It was, to put it in terms relatable to its locale, an aging star who had fallen to B-list status and needed something to be relevant again.
With an eye on his career after basketball, it is understandable why Los Angeles would appeal to James. Hollywood is at his front door. He can pick the brain of Johnson, whose success in the business world rivals anything he did with the Lakers.
Best of all, he can play without the burden of being anything and everything to Los Angeles, as he was in northeast Ohio.
But titles? Those will be as hard to come by as they were in Cleveland. Maybe harder, because the Lakers will have to go through Golden State, Houston or Oklahoma City just to get to the Finals.
There are already some who are reluctant to give James his full due because while he’s won three championships, he has come home empty in six other trips to the NBA Finals. Going to the Lakers will only embolden the critics because they will not have to look to record books or YouTube videos for comparison. It’ll be right there on his chest.
Short of winning three more titles, which would put him equal with Abdul-Jabbar, or returning the Lakers to the glory days of Showtime, James will always be found wanting in the measurement of Laker lore. And no matter what he does, the Lakers will never be “his” team in the way it is Abdul-Jabbar’s, Johnson’s or Bryant’s. It can’t be, not when his legacy is so intertwined with one, maybe two, other teams.
Those are worries for the future, however.
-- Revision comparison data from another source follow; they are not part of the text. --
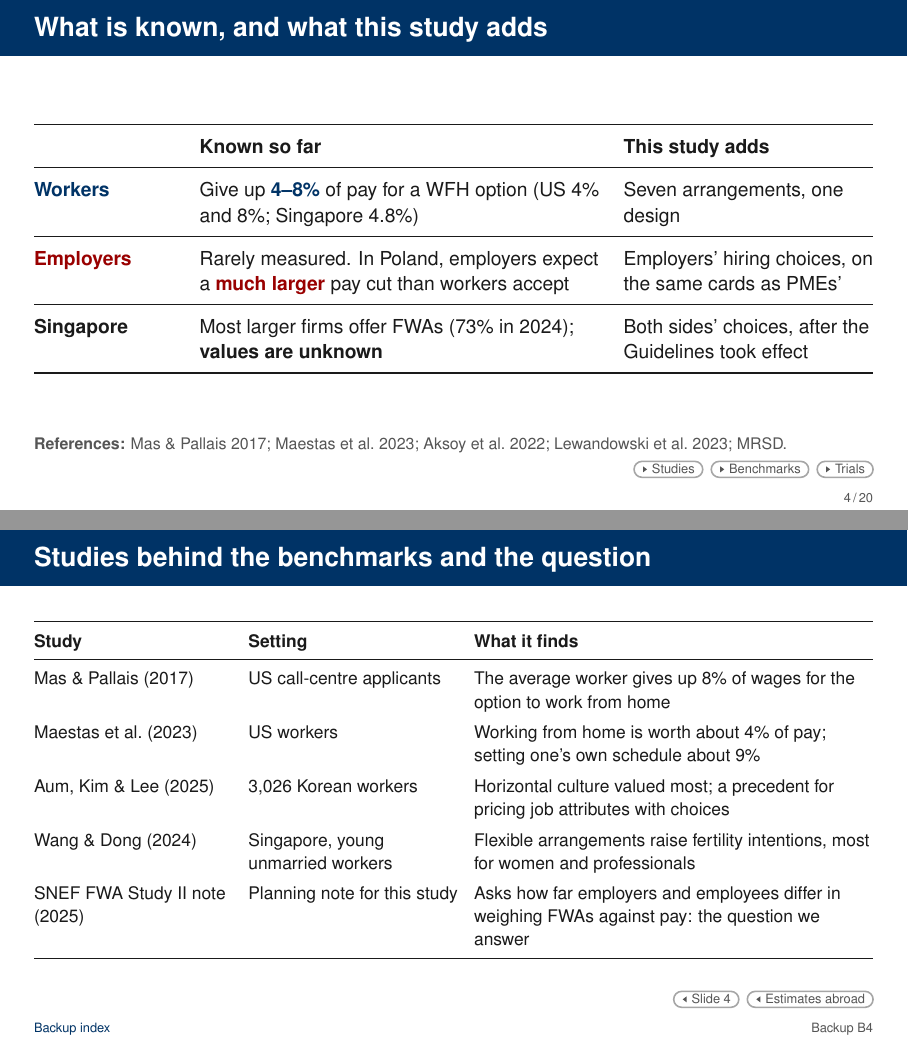
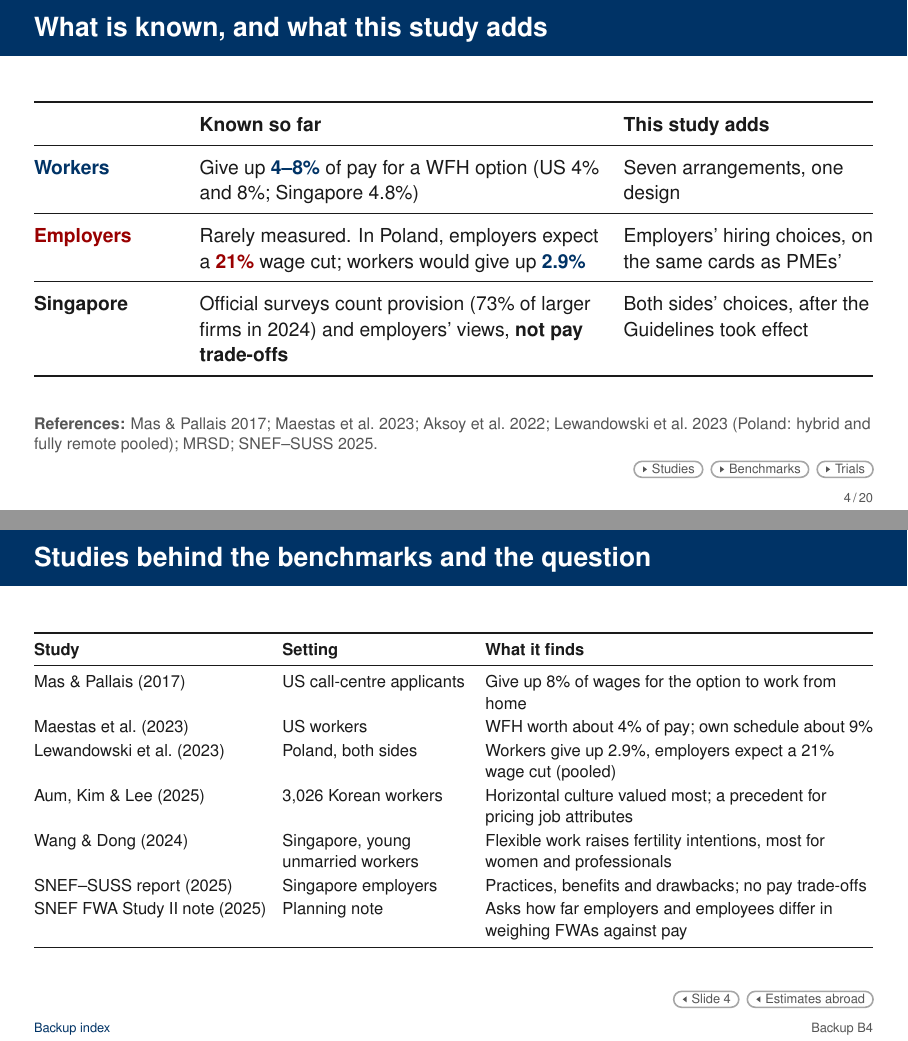
Before and after one commit to lsy9816/ResWork, LaTeX slides (MOM_presentation/overleaf_upload/main.tex): pages 4 and 24 of 93, joined at a grey line. Compiled offline with pdfLaTeX.

Commit message:
Slide 4: Poland numbers, Singapore row corrected; B-references extended
Co-Authored-By: Claude Sonnet 5.5 <noreply@anthropic.com>
Claude-Session: https://claude.ai/code/session_01CDrd7CbNGkm4ND9QBnK4x2

```diff
--- a/MOM_presentation/overleaf_upload/main.tex
+++ b/MOM_presentation/overleaf_upload/main.tex
@@ -502,15 +502,15 @@ We use a simple map. [Full deck: first, where this sits in the research.]}
       & Seven arrangements, one design\\
     \midrule
     \textcolor{Employer}{\textbf{Employers}}
-      & Rarely measured. In Poland, employers expect a \textcolor{Employer}{\textbf{much larger}} pay cut than workers accept
+      & Rarely measured. In Poland, employers expect a \textcolor{Employer}{\textbf{21\%}} wage cut; workers would give up \textcolor{Employee}{\textbf{2.9\%}}
       & Employers' hiring choices, on the same cards as PMEs'\\
     \midrule
     \textbf{Singapore}
-      & Most larger firms offer FWAs (73\% in 2024); \textbf{values are unknown}
+      & Official surveys count provision (73\% of larger firms in 2024) and employers' views, \textbf{not pay trade-offs}
       & Both sides' choices, after the Guidelines took effect\\
     \bottomrule
   \end{tabularx}\par}
-  \SourceNote{\textbf{References:} Mas \& Pallais 2017; Maestas et al.\ 2023; Aksoy et al.\ 2022; Lewandowski et al.\ 2023; MRSD.} % [L1, R16, E16, P4s]
+  \SourceNote{\textbf{References:} Mas \& Pallais 2017; Maestas et al.\ 2023; Aksoy et al.\ 2022; Lewandowski et al.\ 2023 (Poland: hybrid and fully remote pooled); MRSD; SNEF--SUSS 2025.} % [L1, R16, E16, P4s]
   \Backups{\BL{B-references}{Studies} \BL{B-emp-benchmarks}{Benchmarks} \BL{B-intl}{Trials}}
 \end{frame}
 \note{[Draft; the literature table is now a backup] Abroad, workers give up about 4 to 8 per cent of pay for a work-from-home option; a 27-country survey puts Singapore at 4.8 per cent. % [E16, L1]
@@ -1280,20 +1280,24 @@ Next, a simple map for reading the results.}
   % survey experiment, young unmarried workers in Singapore, three FWA scenarios raise fertility intentions, more for women and for professionals
   % and managers; SNEF FWA Study II discussion note (2025): the study asks what the gap is between how employers and employees weigh FWAs against wages.
   \FrameTop
-  {\MainTableStyle\FsTableTight
-  \begin{tabularx}{\linewidth}{@{}>{\raggedright\arraybackslash}p{3.5cm}>{\raggedright\arraybackslash}p{3.7cm}>{\raggedright\arraybackslash}X@{}}
+  {\MainTableStyle\fontsize{9}{10.8}\selectfont\renewcommand{\arraystretch}{1.0}
+  \begin{tabularx}{\linewidth}{@{}>{\raggedright\arraybackslash}p{4.1cm}>{\raggedright\arraybackslash}p{3.3cm}>{\raggedright\arraybackslash}X@{}}
     \toprule
     \HeadB{\linewidth}{Study} & \HeadB{\linewidth}{Setting} & \HeadB{\linewidth}{What it finds}\\
     \midrule
-    Mas \& Pallais (2017) & US call-centre applicants & The average worker gives up 8\% of wages for the option to work from home\\
-    \addlinespace[2pt]
-    Maestas et al.\ (2023) & US workers & Working from home is worth about 4\% of pay; setting one's own schedule about 9\%\\
-    \addlinespace[2pt]
-    Aum, Kim \& Lee (2025) & 3,026 Korean workers & Horizontal culture valued most; a precedent for pricing job attributes with choices\\
-    \addlinespace[2pt]
-    Wang \& Dong (2024) & Singapore, young unmarried workers & Flexible arrangements raise fertility intentions, most for women and professionals\\
-    \addlinespace[2pt]
-    SNEF FWA Study II note (2025) & Planning note for this study & Asks how far employers and employees differ in weighing FWAs against pay: the question we answer\\
+    Mas \& Pallais (2017) & US call-centre applicants & Give up 8\% of wages for the option to work from home\\
+    \addlinespace[1pt]
+    Maestas et al.\ (2023) & US workers & WFH worth about 4\% of pay; own schedule about 9\%\\
+    \addlinespace[1pt]
+    Lewandowski et al.\ (2023) & Poland, both sides & Workers give up 2.9\%, employers expect a 21\% wage cut (pooled)\\
+    \addlinespace[1pt]
+    Aum, Kim \& Lee (2025) & 3,026 Korean workers & Horizontal culture valued most; a precedent for pricing job attributes\\
+    \addlinespace[1pt]
+    Wang \& Dong (2024) & Singapore, young unmarried workers & Flexible work raises fertility intentions, most for women and professionals\\
+    \addlinespace[1pt]
+    SNEF--SUSS report (2025) & Singapore employers & Practices, benefits and drawbacks; no pay trade-offs\\
+    \addlinespace[1pt]
+    SNEF FWA Study II note (2025) & Planning note & Asks how far employers and employees differ in weighing FWAs against pay\\
     \bottomrule
   \end{tabularx}\par}
   \BackToTwo{M-benchmark}{Slide 4}{B-emp-benchmarks}{Estimates abroad}
```
Also changed, not shown: MOM_presentation/latex/CHANGES_wtp_update.md (+1 -0 lines), MOM_presentation/latex/main-2.tex (+18 -14 lines), 1 other file.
The Lakers’ concern is the present and, thanks to James, they’re the biggest name in the NBA again. That’s worth every penny of the $154 million they’ll pay him.
This article was republished with permission from the original author and 2015 Ronald Reagan Media Award recipient, Nancy Armour, and the original publisher, USA Today. Follow columnist Nancy Armour on Twitter @nrarmour.